While most aspiring creators make use of various digital platforms to promote their channels, 52-year-old Gimmy Panis Conos, known online as Tatay Gimmy, touched the hearts of many after being spotted by a netizen giving free taho (soy pudding) to encourage people to subscribe to his channel after seeing the potential of YouTube to help in his daily and medical expenses.
His story went viral after being re-shared by 20 year-old Mary Christine Amoguis, who was pleasantly surprised with how her simple act of reposting made a difference. Mary’s post built awareness to Tatay Gimmy’s channel which gained more than 280,000 subscribers.
However, shortly after the channel started to gain subscribers, Tatay Gimmy lost his mobile phone and he can no longer remember his channel login credentials. With the help of Mary, his new channel is now up and they are hoping netizens could once again come together to boost Tatay Gimmy’s subscriber count.
UPDATED: As of today, April 20, 2021, Tatay Gimmy has successfully retrieved his original YouTube channel.
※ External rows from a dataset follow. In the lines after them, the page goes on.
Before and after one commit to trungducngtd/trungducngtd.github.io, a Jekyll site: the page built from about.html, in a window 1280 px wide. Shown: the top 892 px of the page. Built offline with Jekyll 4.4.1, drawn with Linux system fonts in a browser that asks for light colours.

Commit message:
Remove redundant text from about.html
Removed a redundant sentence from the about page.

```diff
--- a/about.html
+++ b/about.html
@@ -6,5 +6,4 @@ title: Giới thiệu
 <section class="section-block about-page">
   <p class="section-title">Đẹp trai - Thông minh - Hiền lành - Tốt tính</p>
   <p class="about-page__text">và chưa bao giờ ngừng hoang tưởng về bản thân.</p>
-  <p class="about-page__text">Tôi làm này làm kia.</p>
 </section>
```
This was made possible through the kindness and persistence of Mary Amoguis who continuously coordinated with various resource people to help Tatay Gimmy access his old account.
The journey to YouTube
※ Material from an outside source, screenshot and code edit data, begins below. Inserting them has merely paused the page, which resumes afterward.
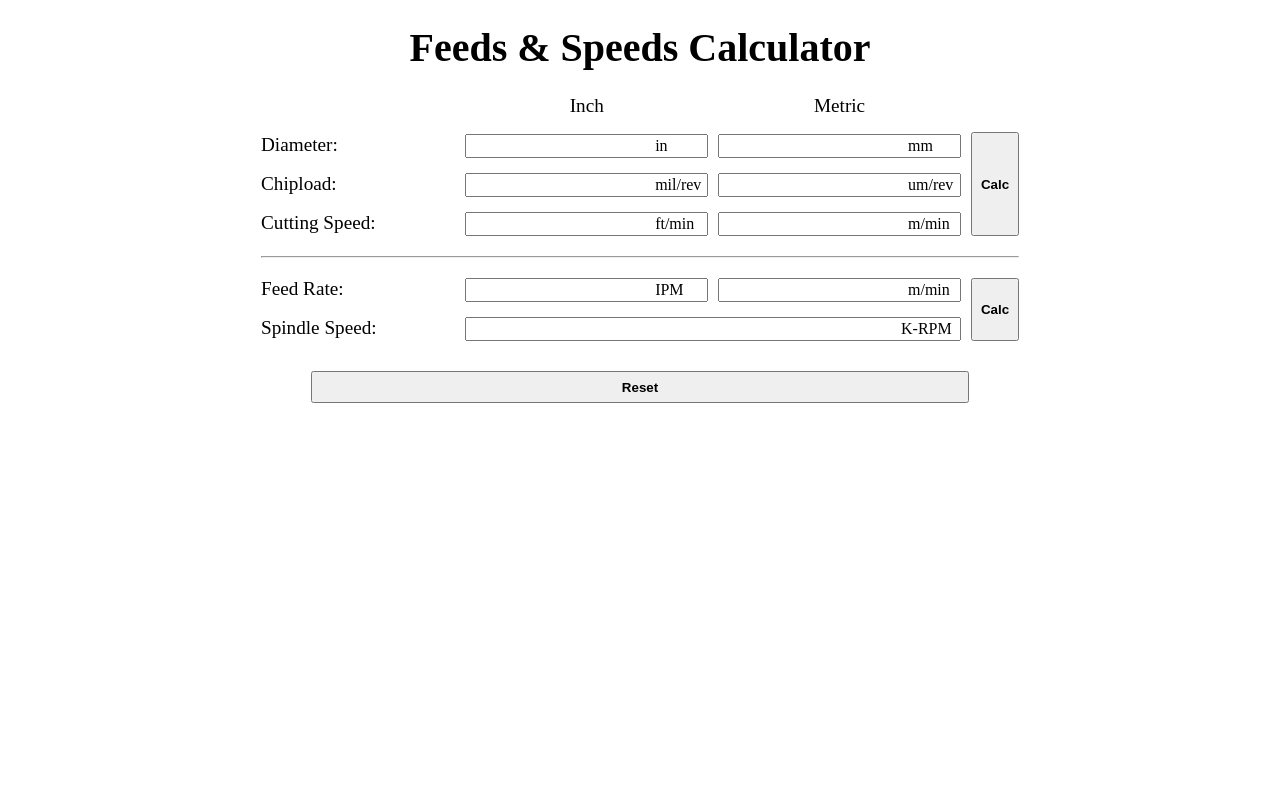
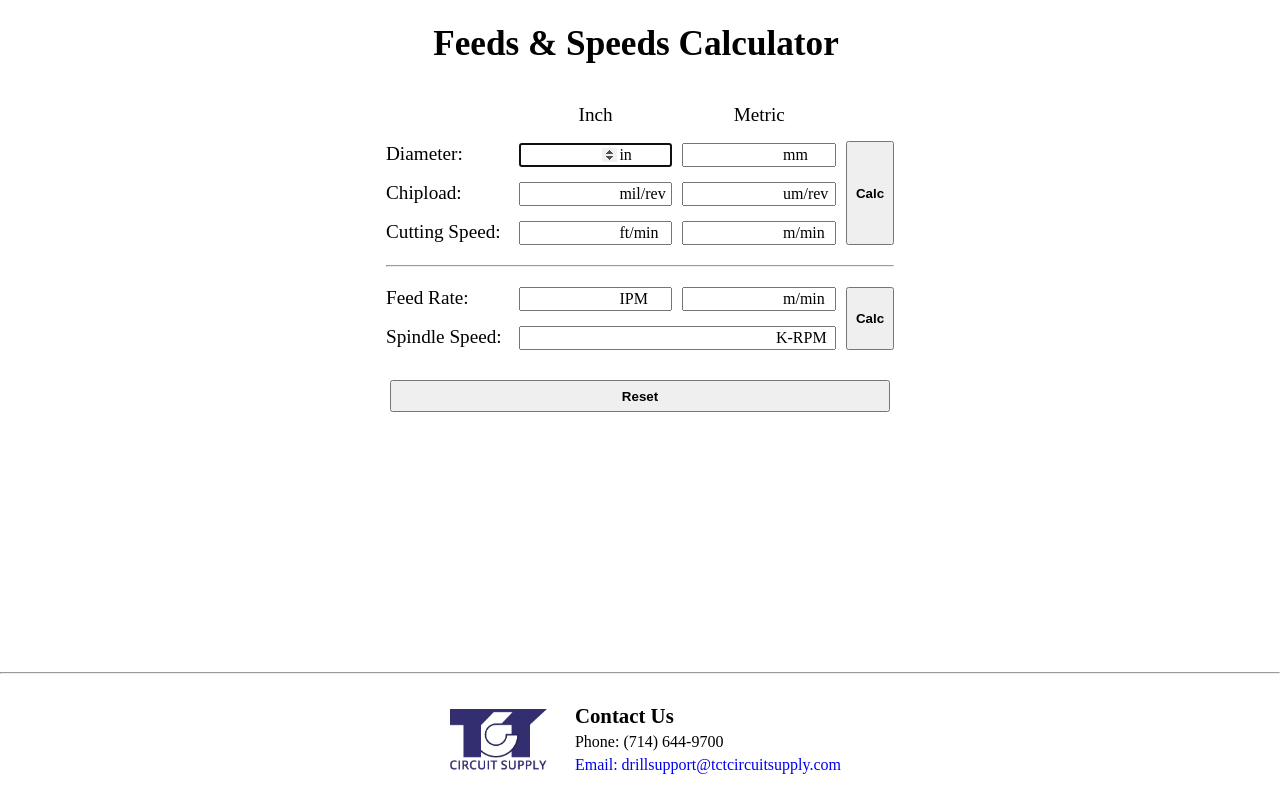
Before and after one commit to lemuellin/fs-calc, a React (Create React App) app: page / in a window 1280 px wide. Built offline with nearby package versions, Linux system fonts and the light colour scheme.

Commit message:
adjust layout, Tab function, footer

```diff
--- a/src/App.js
+++ b/src/App.js
@@ -1,12 +1,18 @@
 import React from 'react';
 import Header from './components/Header';
 import Content from './components/Content';
+import Contact from './components/Contact'
 
 function App() {
   return (
-    <div>
+    <div id="page-container">
       <Header/>
-      <Content/>
+      <div id = "content-wrap">
+        <Content/>
+      </div>
+      <footer id="footer">
+        <Contact/>
+      </footer>
     </div>
   );
 }
--- a/src/components/Contact.js
+++ b/src/components/Contact.js
@@ -1,14 +1,28 @@
 import React from 'react';
 import '../styles/styles.css';
+import Logo from '../styles/logo.png';
 
 const Contact = () => {
     return (
         <div>
             <hr/>
-            <div>Contact Information</div>
-            <div>drillsupport@tctcircuitsupply.com</div>
-            <div>Phone: (714) 644-9700</div>
-            <div>https://www.tctcircuitsupply.com/support/contact-our-team/</div>
+            <div className='footer'>
+                <div className='logoContainer'>
+                    <a href = "https://www.tctcircuitsupply.com/" target="_blank">
+                        <img src={Logo} className='logo' alt="TCT logo"></img>
+                    </a>
+                </div>
+                <div className='contactInfo'>
+                    <div className='contactUsTitle'>Contact Us</div>
+                    <div>Phone: (714) 644-9700</div>
+                    <a href="mailto:drillsupport@tctcircuitsupply.com" target="_blank">
+                        <div>Email: drillsupport@tctcircuitsupply.com</div>
+                    </a>
+                </div>
+            </div>
+
+
+
         </div>
     );
 }
--- a/src/components/Content.js
+++ b/src/components/Content.js
@@ -1,6 +1,5 @@
 import React, { useState, useEffect } from "react";
 import DataInput from "./DataInput";
-// import Contact from "./Contact";
 import '../styles/styles.css';
 
 
@@ -79,12 +78,6 @@ const Content = () => {
         if(e.code === 'Space'){
             window.location.reload();
         }
-        if(e.code === 'KeyB'){
-            handleCalcBtnClick1();
-        }
-        if(e.code === 'KeyN'){
-            handleCalcBtnClick2();
-        }
     }
 
     useEffect(() => {
@@ -109,7 +102,6 @@ const Content = () => {
                 SS={SS}
             />
             <button className="resetBtn" onClick={handleResetBtnClick}>Reset</button>
-            {/* <Contact/> */}
         </div>
     );
 }
--- a/src/components/DataInput.js
+++ b/src/components/DataInput.js
@@ -1,7 +1,19 @@
-import React from "react";
+import React, { useEffect, useRef } from "react";
 import '../styles/styles.css';
 
 const DataInput = (props) => {
+    const inputRef1 = useRef(null);
+    const inputRef2 = useRef(null);
+    const inputRef3 = useRef(null);
+    const inputRef4 = useRef(null);
+    const inputRef5 = useRef(null);
+    const inputRef6 = useRef(null);
+    const inputRef7 = useRef(null);
+    const inputRef8 = useRef(null);
+    const inputRef9 = useRef(null);
+    const inputRef10 = useRef(null);
+    const inputRef11 = useRef(null);
+
     const handleChange = (e) => {
         props.onDataInputChange(e.target);
     }
@@ -14,6 +26,61 @@ const DataInput = (props) => {
         props.onBtnClick2();
     }
 
+    const handleKeyPress = (e) => {
+        if(e.code === 'Tab'){
+            e.preventDefault();
+            // Determine the current active element
+            const activeElement = document.activeElement;
+
+            if (activeElement === inputRef1.current && !props.diaInch){
+                inputRef4.current.focus();
+            }
+
+            if (activeElement === inputRef4.current && !props.diaMetric){
+                inputRef1.current.focus();
+            }
+
+            // Inch Route
+            if (activeElement === inputRef1.current && props.diaInch) {
+                inputRef2.current.focus();
+            } else if(activeElement === inputRef2.current && props.CLInch && props.diaInch) {
+                inputRef3.current.focus();
+            } else if (activeElement === inputRef2.current && !props.CLInch && props.diaInch){
+                inputRef8.current.focus();
+            } else if (activeElement === inputRef3.current && props.CLInch && props.CSInch && props.diaInch){
+                inputRef7.current.focus();
+            } else if (activeElement === inputRef3.current && !props.CLInch && !props.CSInch && props.diaInch){
+                inputRef8.current.focus();
+            } else if (activeElement === inputRef8.current){
+                inputRef9.current.focus();
+            } else if (activeElement === inputRef9.current){
+                inputRef11.current.focus();
+            }
+
+            // Metric Route
+            if (activeElement === inputRef4.current && props.diaMetric) {
+                inputRef5.current.focus();
+            } else if(activeElement === inputRef5.current && props.CLMetric && props.diaMetric) {
+                inputRef6.current.focus();
+            } else if (activeElement === inputRef5.current && !props.CLMetric && props.diaMetric){
+                inputRef10.current.focus();
+            } else if (activeElement === inputRef6.current && props.CLMetric && props.CSMetric && props.diaMetric){
+                inputRef7.current.focus();
+            } else if (activeElement === inputRef6.current && !props.CLMetric && !props.CSMetric && props.diaMetric){
+                inputRef10.current.focus();
+            } else if (activeElement === inputRef10.current){
+                inputRef9.current.focus();
+            } else if (activeElement === inputRef9.current){
+                inputRef11.current.focus();
+            }
+        }
+    }
+
+    useEffect(() => {
+        window.addEventListener('keydown', handleKeyPress);
+        return () => window.removeEventListener('keydown', handleKeyPress);
+    });
+
     return(
         <div>
             <div className="section">
@@ -24,37 +91,37 @@ const DataInput = (props) => {
 
                     <div className="titleText">Diameter: </div>
                     <div>
-                        <input className="item1" name="diaInch" type='number' value={props.diaInch} onChange={handleChange}/>
+                        <input autoFocus ref={inputRef1} className="item1" name="diaInch" type='number' value={props.diaInch} onChange={handleChange}/>
                         <span className="span1">in</span>
                     </div>
                     <div>
-                        <input className="item1" name="diaMetric" type='number' value={props.diaMetric} onChange={handleChange}/>
+                        <input ref={inputRef4} className="item1" name="diaMetric" type='number' value={props.diaMetric} onChange={handleChange}/>
                         <span className="span1">mm</span>
                     </div>
 
 
                     <div className="titleText">Chipload: </div>
                     <div>
-                        <input className="item1" name="CLInch" type='number' value={props.CLInch} onChange={handleChange}/>
+                        <input ref={inputRef2} className="item1" name="CLInch" type='number' value={props.CLInch} onChange={handleChange}/>
                         <span className="span1">mil/rev</span>
                     </div>
                     <div>
-                        <input className="item1" name="CLMetric" type='number' value={props.CLMetric} onChange={handleChange}/>
+                        <input ref={inputRef5} className="item1" name="CLMetric" type='number' value={props.CLMetric} onChange={handleChange}/>
                         <span className="span1">um/rev</span>
                     </div>
 
 
                     <div className="titleText">Cutting Speed: </div>
                     <div>
-                        <input className="item1" name="CSInch" type='number' value={props.CSInch} onChange={handleChange}/>
+                        <input ref={inputRef3} className="item1" name="CSInch" type='number' value={props.CSInch} onChange={handleChange}/>
                         <span className="span1">ft/min</span>
                     </div>
                     <div>
-                        <input className="item1" name="CSMetric" type='number' value={props.CSMetric} onChange={handleChange}/>
+                        <input ref={inputRef6} className="item1" name="CSMetric" type='number' value={props.CSMetric} onChange={handleChange}/>
                         <span className="span1">m/min</span>
                     </div>
                 </form>
-                <button className="calcBtn1" onClick={handleClick1}>Calc</button>
+                <button ref={inputRef7} className="calcBtn1" onClick={handleClick1}>Calc</button>
             </div>
 
             <hr/>
@@ -63,22 +130,22 @@ const DataInput = (props) => {
                 <form className="container2">
                     <div className="titleText">Feed Rate: </div>
                     <div>
-                        <input className="item1" name="FRInch" type='number' value={props.FRInch} onChange={handleChange}/>
+                        <input ref={inputRef8} className="item1" name="FRInch" type='number' value={props.FRInch} onChange={handleChange}/>
                         <span className="span1">IPM</span>
                     </div>
                     <div>
-                        <input className="item1" name="FRMetric" type='number' value={props.FRMetric} onChange={handleChange}/>
+                        <input ref={inputRef10} className="item1" name="FRMetric" type='number' value={props.FRMetric} onChange={handleChange}/>
                         <span className="span1">m/min</span>
                     </div>
 
 
                     <div className="titleText">Spindle Speed: </div>
                     <div className="sub-container">
-                        <input className="item2" name="SS" type='number' value={props.SS} onChange={handleChange}/>
+                        <input ref={inputRef9} className="item2" name="SS" type='number' value={props.SS} onChange={handleChange}/>
                         <span className="span2">K-RPM</span>
                     </div>
                 </form>
-                <button className="calcBtn2" onClick={handleClick2}>Calc</button>
+                <button ref={inputRef11} className="calcBtn2" onClick={handleClick2}>Calc</button>
             </div>
         </div>
     );
--- a/src/components/Header.js
+++ b/src/components/Header.js
@@ -1,11 +1,9 @@
 import React from 'react';
 import '../styles/styles.css';
-// import Logo from '../styles/logo.jpeg';
 
 const Header = () => {
     return(
         <div className='header'>
-            {/* <img src={Logo} className='logo' alt="TCT logo"></img> */}
             <h1 className='headerText'>Feeds & Speeds Calculator</h1>
         </div>
     );
--- a/src/styles/styles.css
+++ b/src/styles/styles.css
@@ -9,17 +9,33 @@
 .header{
     display: flex;
     width: 100vw;
+    min-width: 540px;
     justify-content: center;
 }
 
 .headerText{
-    font-size: 2.5rem;
+    font-size: 2.2rem;
     text-align: center;
     padding: 1.5rem;
+    padding-left: 1rem;
+}
+
+.logoContainer{
+    max-width: 100%;
+    max-height: 100%;
+    width: 120px;
+    height: auto;
+    display: flex;
+    justify-content: center;
+    align-items: center;
+    padding-top: 3px;
 }
 
 .logo{
-
+    max-width: 100%;
+    max-height: 100%;
+    width: auto;
+    height: auto;
 }
 
 .content{
@@ -27,6 +43,7 @@
     flex-direction: column;
     align-items: center;
     gap: 30px;
+    min-width: 540px;
 }
 
 .section{
@@ -35,7 +52,7 @@
 }
 
 .container1{
-    width: 700px;
+    width: 450px;
     display: grid;
     grid-template-columns: 0.8fr 1fr 1fr;
     grid-template-rows: 1fr 1fr 1fr 1fr;
@@ -46,7 +63,7 @@
 
 .container2{
     margin-top: 20px;
-    width: 700px;
+    width: 450px;
     display: grid;
     grid-template-columns: 0.8fr 1fr 1fr;
     grid-template-rows: 1fr 1fr;
@@ -107,7 +124,44 @@ input{
 
 .resetBtn{
     height: 2rem;
-    width: 658px;
+    width: 500px;
     font-weight: bolder;
     cursor: pointer;
 }
+
+.footer{
+    display: flex;
+    width: 100vw;
+    min-width: 540px;
+    justify-content: center;
+    gap: 1rem;
+    padding-top: 30px;
+}
+
+.contactUsTitle{
+    font-weight: bolder;
+    font-size: 1.3rem;
+}
+
+.contactInfo{
+    display: flex;
+    flex-direction: column;
+    gap: 5px;
+}
+
+#page-container {
+    position: relative;
+    min-height: 100vh;
+}
+
+#content-wrap {
+    padding-top: 1rem;
+    padding-bottom: 8rem;    /* Footer height */
+}
+
+#footer {
+    position: absolute;
+    bottom: 0;
+    width: 100%;
+    height: 8rem;            /* Footer height */
+}
```
Also changed, not shown: src/styles/logo.png (added).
Tatay Gimmy moved from Tacloban City, Leyte to Manila to look for better employment opportunities. He worked in construction for five years while living alone since his family chose to stay in the province. When age and illness caught up with him, he started selling taho for a living despite having diabetes and rheumatism.
In 2019, Tatay Gimmy recovered from a mild stroke and eventually went back to the streets to continue selling taho. Even before having a YouTube channel and giving away free taho in exchange for subscribing to it, he has been giving them to street children before going home after a whole day of selling.
He shared, “Napansin ko na madami talaga ang apektado sa pandemic at kung paano makatulong. Kailangan ko na din makauwi para hindi maabutan ng curfew kaya pinamigay ko ng libre ang taho.” (“I noticed that there were so many people affected by the pandemic and thought about how to help. I also needed to go home before the curfew so I decided to give my taho for free.”) This happened when Metro Manila was under General Community Quarantine.
Moved by his gesture, one of his customers encouraged him to upload his video on YouTube to inspire others. With the help of his neighbors, Tatay Gimmy signed up to YouTube and uploaded his first video of himself sharing taho with kids.
The habit of helping others
Mary Amoguis, an accounting student from General Santos City, South Cotabato, has a habit of sharing and reposting online calls for donations. After being touched by Tatay Gimmy’s story, Mary posted his photo which was retweeted by influencers and celebrities including TV variety show host and social media sensation Maine Mendoza. Mary continued, “Matagal ko na siyang ginagawa just so I can help in my own little way, pero this is the first time na ganito karami ang nag-share ng post ko. I am so happy na pinost ko ‘yun, baka it will have a longer effect sa pagtulong sa kanya financially.” (“I’ve been doing it for a long time just so I can help in my own little way, but this is the first time that these many people shared my post. I am so happy I posted that. Perhaps it will have a longer effect in helping him financially.”) She shared that even if they weren’t proactively asking for help, many online users volunteered to extend financial support to Tatay Gimmy.
Caring for others isn’t something new for Mary who has been helping people offline. On random visits to convenience stores, she gives food to the homeless and has even bought and distributed face masks to strangers.
She admits though that the attention she’s getting for her role in Tatay Gimmy’s viral video is making her uncomfortable. However, she chose to look at its positive side, pointing out the benefits of the internet and social media: “Ang powerful talaga ng social media. Sa isang share mo lang, isang life na ang pwedeng ma-change”. (“Social media is powerful. You can change someone’s life with just one share.”)
Tatay Gimmy is wishing that it would soon be safe to go back to the streets, not just to sell taho, but also to look for more opportunities to share. As he hopes for the pandemic to end and works for his recovery, he takes comfort in the fact that we all can contribute to making the world a better place with one post, one share, and one good deed at a time.